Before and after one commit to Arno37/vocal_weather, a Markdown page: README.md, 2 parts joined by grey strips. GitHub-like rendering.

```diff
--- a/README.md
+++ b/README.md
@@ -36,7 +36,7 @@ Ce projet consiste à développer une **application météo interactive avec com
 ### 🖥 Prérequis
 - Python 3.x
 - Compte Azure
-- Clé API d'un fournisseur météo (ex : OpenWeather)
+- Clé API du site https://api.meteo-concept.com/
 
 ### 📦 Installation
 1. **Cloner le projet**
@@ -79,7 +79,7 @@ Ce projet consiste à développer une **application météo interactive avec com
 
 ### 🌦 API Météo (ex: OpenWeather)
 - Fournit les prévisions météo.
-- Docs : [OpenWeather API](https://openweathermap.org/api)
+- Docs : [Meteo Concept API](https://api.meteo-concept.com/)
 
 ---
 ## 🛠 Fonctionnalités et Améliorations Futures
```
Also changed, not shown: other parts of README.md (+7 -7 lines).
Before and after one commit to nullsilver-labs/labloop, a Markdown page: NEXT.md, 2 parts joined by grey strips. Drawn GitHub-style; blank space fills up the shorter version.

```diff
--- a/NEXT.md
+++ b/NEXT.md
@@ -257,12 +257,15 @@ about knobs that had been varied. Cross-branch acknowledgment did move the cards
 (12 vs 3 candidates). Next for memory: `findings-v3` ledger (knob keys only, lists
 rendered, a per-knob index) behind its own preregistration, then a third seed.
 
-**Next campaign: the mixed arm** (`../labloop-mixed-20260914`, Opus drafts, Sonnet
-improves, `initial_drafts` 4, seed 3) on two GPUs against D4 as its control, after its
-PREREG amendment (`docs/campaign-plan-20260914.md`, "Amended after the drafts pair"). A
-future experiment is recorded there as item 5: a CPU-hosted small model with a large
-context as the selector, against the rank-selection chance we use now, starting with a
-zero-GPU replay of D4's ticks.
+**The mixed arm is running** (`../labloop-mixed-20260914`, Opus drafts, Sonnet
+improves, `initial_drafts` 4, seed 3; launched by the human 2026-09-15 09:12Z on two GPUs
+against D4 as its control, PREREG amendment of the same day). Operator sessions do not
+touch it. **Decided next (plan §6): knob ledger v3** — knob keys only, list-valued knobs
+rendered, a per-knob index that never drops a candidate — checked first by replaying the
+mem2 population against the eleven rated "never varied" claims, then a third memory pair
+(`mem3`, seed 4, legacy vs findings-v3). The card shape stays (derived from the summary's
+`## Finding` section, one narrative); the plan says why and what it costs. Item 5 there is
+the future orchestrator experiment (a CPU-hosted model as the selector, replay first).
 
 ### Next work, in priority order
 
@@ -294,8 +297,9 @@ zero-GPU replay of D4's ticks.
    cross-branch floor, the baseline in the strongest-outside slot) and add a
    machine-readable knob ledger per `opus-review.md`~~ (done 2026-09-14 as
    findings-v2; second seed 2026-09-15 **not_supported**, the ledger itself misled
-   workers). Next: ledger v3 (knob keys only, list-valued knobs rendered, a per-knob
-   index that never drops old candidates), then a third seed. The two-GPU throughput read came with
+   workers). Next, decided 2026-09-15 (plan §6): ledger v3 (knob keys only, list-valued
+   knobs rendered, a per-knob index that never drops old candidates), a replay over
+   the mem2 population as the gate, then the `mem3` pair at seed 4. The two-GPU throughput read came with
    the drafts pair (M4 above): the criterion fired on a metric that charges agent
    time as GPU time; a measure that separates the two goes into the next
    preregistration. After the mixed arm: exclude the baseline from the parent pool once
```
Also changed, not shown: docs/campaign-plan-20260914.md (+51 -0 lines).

▶ Problem details: Only the lines of the data holding the string "third" are wanted; copy each of them.

▶ Exercise answer:
 rendered, a per-knob index) behind its own preregistration, then a third seed.
+mem2 population against the eleven rated "never varied" claims, then a third memory pair
-   index that never drops old candidates), then a third seed. The two-GPU throughput read came with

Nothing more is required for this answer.